### [ASSIGNMENT]
With the images removed, reproduce each entry below word for word.

(DATASET EXCERPTS begins)

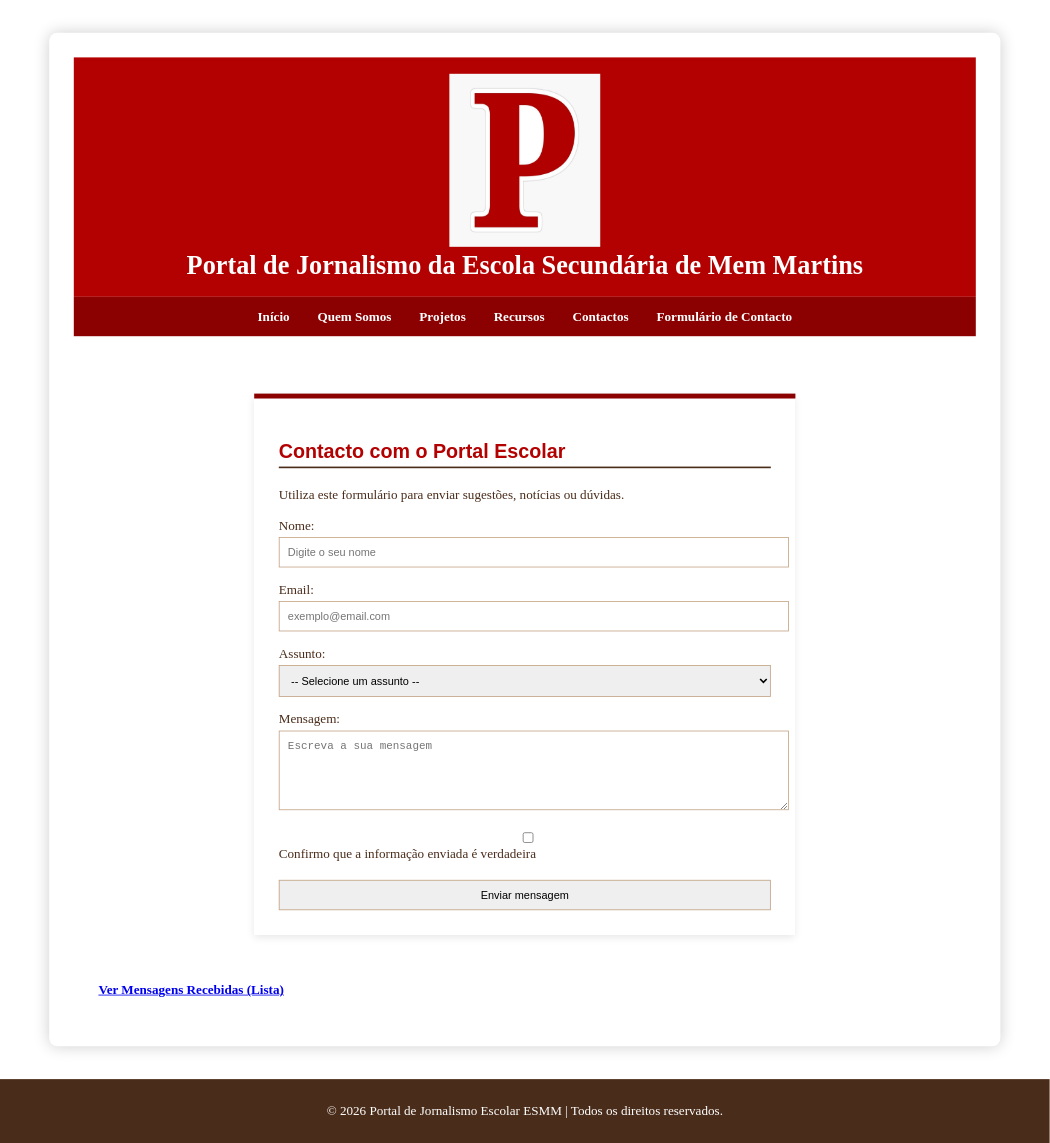
Repository: Sofiampsantos/Portal-de-Jornalismo-Escolar
Page: http://localhost/FormularioContacto/contato.jsp
The author's editor kept a copy of each file at every save. The page is drawn from the files as they stood at one save, then again after the next save.
The browser window is 1280 px wide. The pictures show the whole page, at 82% of full size.
Backgrounds fixed to the window are drawn as part of the page. Some web fonts or font styles are not loaded; a fallback is used. The page is served by Tomcat 10.

Above is the page before, as saved 2026-05-23 18:47:46.
Console error: TypeError: Cannot set properties of null (setting 'innerText')

After the next save:
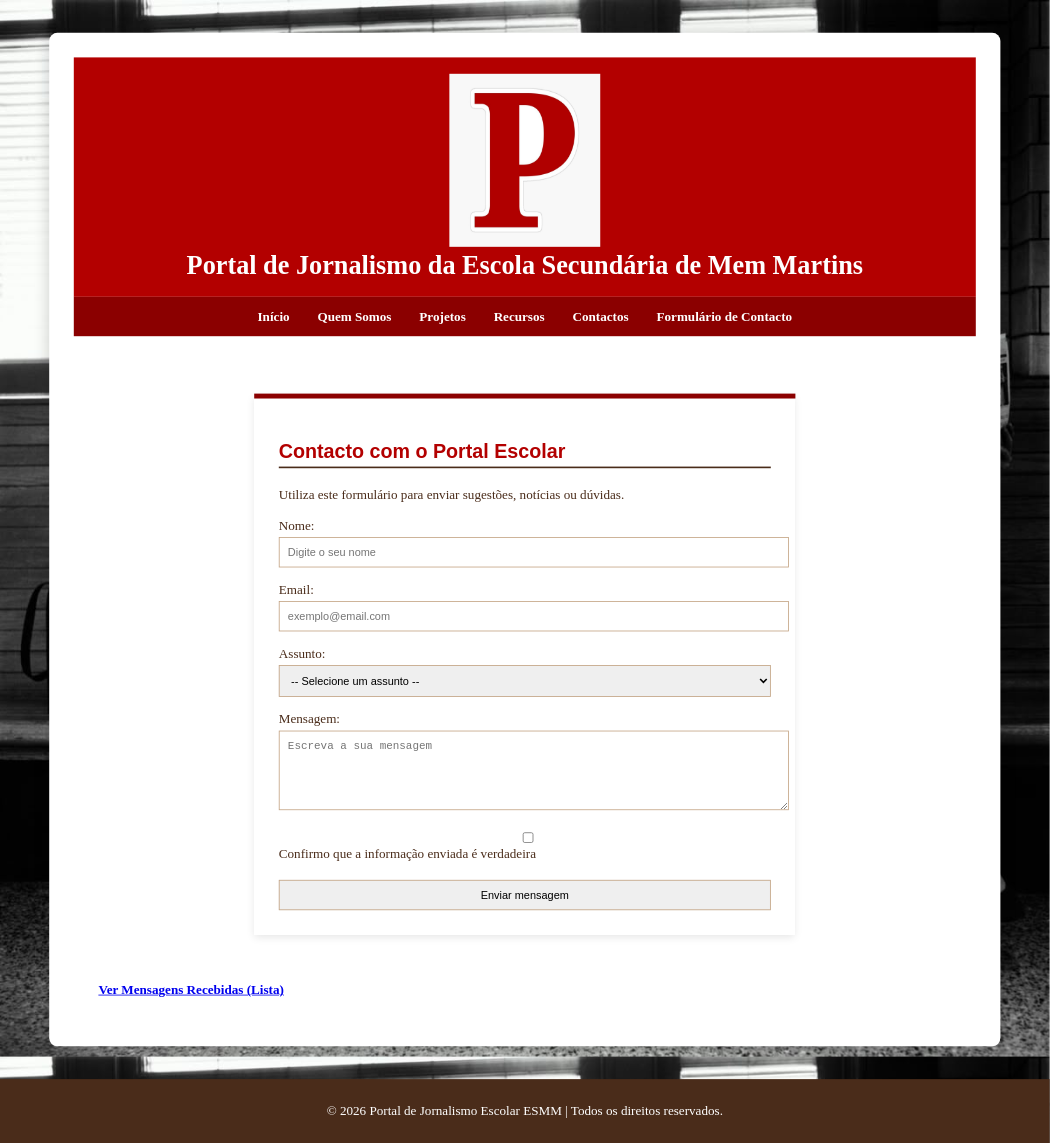
Saved 49 s later.
--- a/ProjetoProgV2/FormularioContacto/src/main/webapp/contato.jsp
+++ b/ProjetoProgV2/FormularioContacto/src/main/webapp/contato.jsp
@@ -6,7 +6,7 @@
 <title>Portal de Jornalismo Escolar - ESMM - Formulário de Contacto</title>
 <link rel="stylesheet" type="text/css" href="${pageContext.request.contextPath}/styles/estilo.css">
 </head>
-<body class="fundo-projetos">
+<body style="background-image: url('${pageContext.request.contextPath}/img/jornmulheres.jpg'); background-size: cover; background-repeat: no-repeat; background-attachment: fixed; background-position: center;">
 
  <div class="container">
 
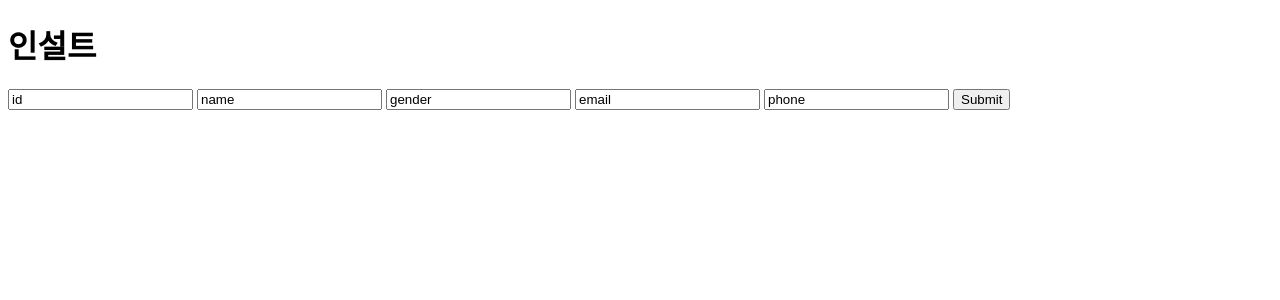
Repository: Kimgigon123123/JspServlet
Page: http://localhost/05.Mybatis/customer/insert.jsp
These files come from the project's save history. The page is drawn as it stood at one moment and after the next save; the edit follows.
The browser window is 1280 px wide. The pictures show the whole page.
The page is served by Tomcat 9. Other server files are loaded and not shown.

Above is the page before, as saved 2023-05-25 03:43:03.

### WorkSpace/05.Mybatis/src/main/webapp/customer/insert.jsp
<%@ page language="java" contentType="text/html; charset=UTF-8"
    pageEncoding="UTF-8"%>
<!DOCTYPE html>
<html>
<head>
<meta charset="UTF-8">
<title>Insert title here</title>
</head>
<body>
	<h1>인설트</h1>
	<form action="insert2.cu">
	<input type="text" name="id" value="id">
	<input type="text" name="name" value="name">
	<input type="text" name="gender" value="gender">
	<input type="text" name="email" value="email">
	<input type="text" name="phone" value="phone">
	<input type="submit">
	</form>
</body>
</html>

After the next save:
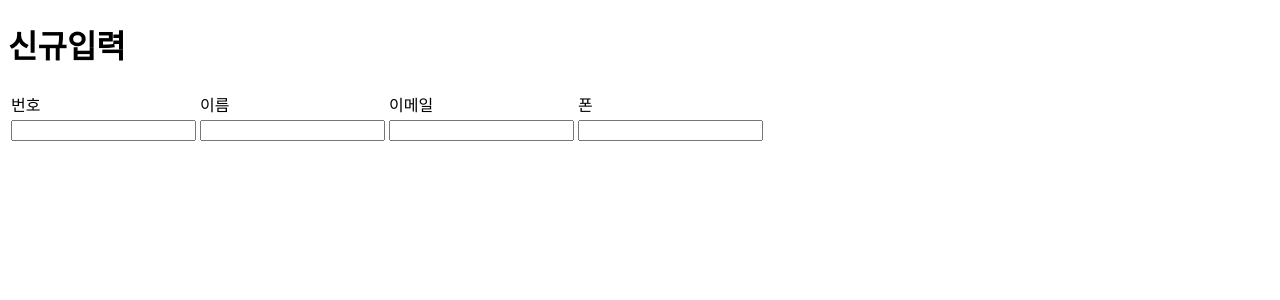
Saved 4 min 0 s later.
--- a/WorkSpace/05.Mybatis/src/main/webapp/customer/insert.jsp
+++ b/WorkSpace/05.Mybatis/src/main/webapp/customer/insert.jsp
@@ -7,14 +7,22 @@
 <title>Insert title here</title>
 </head>
 <body>
-	<h1>인설트</h1>
-	<form action="insert2.cu">
-	<input type="text" name="id" value="id">
-	<input type="text" name="name" value="name">
-	<input type="text" name="gender" value="gender">
-	<input type="text" name="email" value="email">
-	<input type="text" name="phone" value="phone">
-	<input type="submit">
-	</form>
+	<h1>신규입력</h1>
+	<table>
+		<tr>
+			<td>번호</td>
+			<td>이름</td>
+			<td>이메일</td>
+			<td>폰</td>
+
+		</tr>
+		<tr>
+			<td><input type="text" name="id" placehoder="번호"></td>
+			<td><input type="text" name="name" placehoder="이름"></td>
+			<td><input type="text" name="emil" placehoder="이메일"></td>
+			<td><input type="text" name="phone" placehoder="핸드폰"></td>
+		</tr>
+
+	</table>
 </body>
 </html>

(DATASET EXCERPTS ends)

### [WRITTEN RESPONSE]
Repository: Sofiampsantos/Portal-de-Jornalismo-Escolar
Page: http://localhost/FormularioContacto/contato.jsp
The author's editor kept a copy of each file at every save. The page is drawn from the files as they stood at one save, then again after the next save.
The browser window is 1280 px wide. The pictures show the whole page, at 82% of full size.
Backgrounds fixed to the window are drawn as part of the page. Some web fonts or font styles are not loaded; a fallback is used. The page is served by Tomcat 10.

Above is the page before, as saved 2026-05-23 18:47:46.
Console error: TypeError: Cannot set properties of null (setting 'innerText')

After the next save:
Saved 49 s later.
--- a/ProjetoProgV2/FormularioContacto/src/main/webapp/contato.jsp
+++ b/ProjetoProgV2/FormularioContacto/src/main/webapp/contato.jsp
@@ -6,7 +6,7 @@
 <title>Portal de Jornalismo Escolar - ESMM - Formulário de Contacto</title>
 <link rel="stylesheet" type="text/css" href="${pageContext.request.contextPath}/styles/estilo.css">
 </head>
-<body class="fundo-projetos">
+<body style="background-image: url('${pageContext.request.contextPath}/img/jornmulheres.jpg'); background-size: cover; background-repeat: no-repeat; background-attachment: fixed; background-position: center;">
 
  <div class="container">
 
Repository: Kimgigon123123/JspServlet
Page: http://localhost/05.Mybatis/customer/insert.jsp
These files come from the project's save history. The page is drawn as it stood at one moment and after the next save; the edit follows.
The browser window is 1280 px wide. The pictures show the whole page.
The page is served by Tomcat 9. Other server files are loaded and not shown.

Above is the page before, as saved 2023-05-25 03:43:03.

### WorkSpace/05.Mybatis/src/main/webapp/customer/insert.jsp
<%@ page language="java" contentType="text/html; charset=UTF-8"
    pageEncoding="UTF-8"%>
<!DOCTYPE html>
<html>
<head>
<meta charset="UTF-8">
<title>Insert title here</title>
</head>
<body>
	<h1>인설트</h1>
	<form action="insert2.cu">
	<input type="text" name="id" value="id">
	<input type="text" name="name" value="name">
	<input type="text" name="gender" value="gender">
	<input type="text" name="email" value="email">
	<input type="text" name="phone" value="phone">
	<input type="submit">
	</form>
</body>
</html>

After the next save:
Saved 4 min 0 s later.
--- a/WorkSpace/05.Mybatis/src/main/webapp/customer/insert.jsp
+++ b/WorkSpace/05.Mybatis/src/main/webapp/customer/insert.jsp
@@ -7,14 +7,22 @@
 <title>Insert title here</title>
 </head>
 <body>
-	<h1>인설트</h1>
-	<form action="insert2.cu">
-	<input type="text" name="id" value="id">
-	<input type="text" name="name" value="name">
-	<input type="text" name="gender" value="gender">
-	<input type="text" name="email" value="email">
-	<input type="text" name="phone" value="phone">
-	<input type="submit">
-	</form>
+	<h1>신규입력</h1>
+	<table>
+		<tr>
+			<td>번호</td>
+			<td>이름</td>
+			<td>이메일</td>
+			<td>폰</td>
+
+		</tr>
+		<tr>
+			<td><input type="text" name="id" placehoder="번호"></td>
+			<td><input type="text" name="name" placehoder="이름"></td>
+			<td><input type="text" name="emil" placehoder="이메일"></td>
+			<td><input type="text" name="phone" placehoder="핸드폰"></td>
+		</tr>
+
+	</table>
 </body>
 </html>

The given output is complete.